§ Required action: In the records below, find each line holding the word "selectors" and copy it.
=== Section Start ===
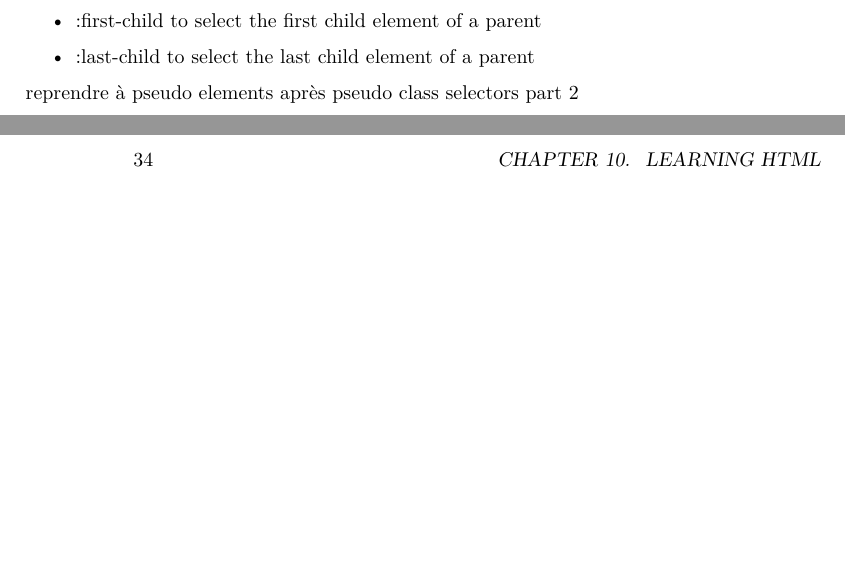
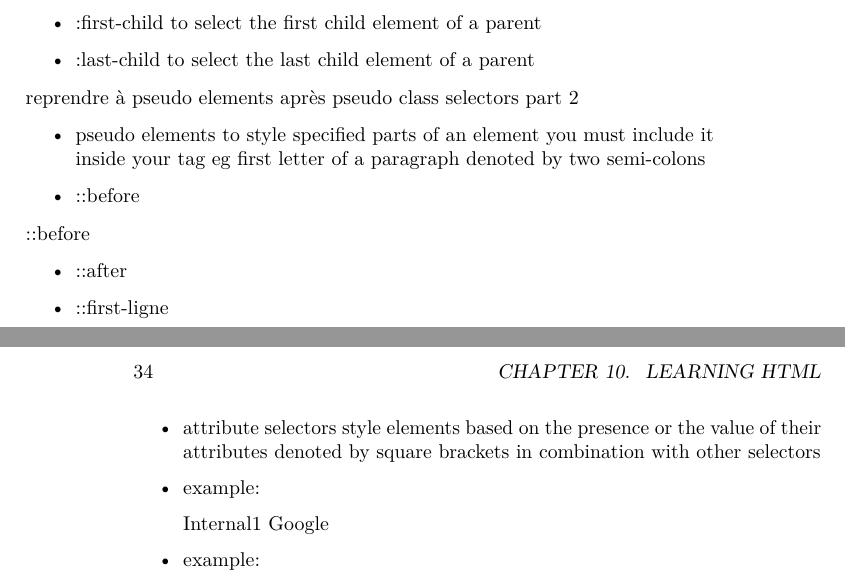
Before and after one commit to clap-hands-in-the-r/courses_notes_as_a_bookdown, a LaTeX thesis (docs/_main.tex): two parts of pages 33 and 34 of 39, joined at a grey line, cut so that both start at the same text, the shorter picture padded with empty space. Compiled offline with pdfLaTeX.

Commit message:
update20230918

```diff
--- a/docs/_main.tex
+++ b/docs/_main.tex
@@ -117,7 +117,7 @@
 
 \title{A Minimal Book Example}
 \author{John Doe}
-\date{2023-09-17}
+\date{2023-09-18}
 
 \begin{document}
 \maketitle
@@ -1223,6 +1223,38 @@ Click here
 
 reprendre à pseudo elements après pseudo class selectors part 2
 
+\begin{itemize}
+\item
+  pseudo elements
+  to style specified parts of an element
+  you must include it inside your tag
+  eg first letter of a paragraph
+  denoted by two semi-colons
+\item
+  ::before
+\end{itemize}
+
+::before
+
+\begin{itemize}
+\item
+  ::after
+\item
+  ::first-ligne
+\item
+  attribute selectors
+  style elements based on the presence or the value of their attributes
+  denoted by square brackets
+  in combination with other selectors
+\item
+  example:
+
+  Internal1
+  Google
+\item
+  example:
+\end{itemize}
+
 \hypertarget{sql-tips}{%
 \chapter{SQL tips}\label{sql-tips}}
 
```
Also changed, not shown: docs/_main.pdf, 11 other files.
=== Section End ===
§ Answer section:
 reprendre à pseudo elements après pseudo class selectors part 2
+  attribute selectors
+  in combination with other selectors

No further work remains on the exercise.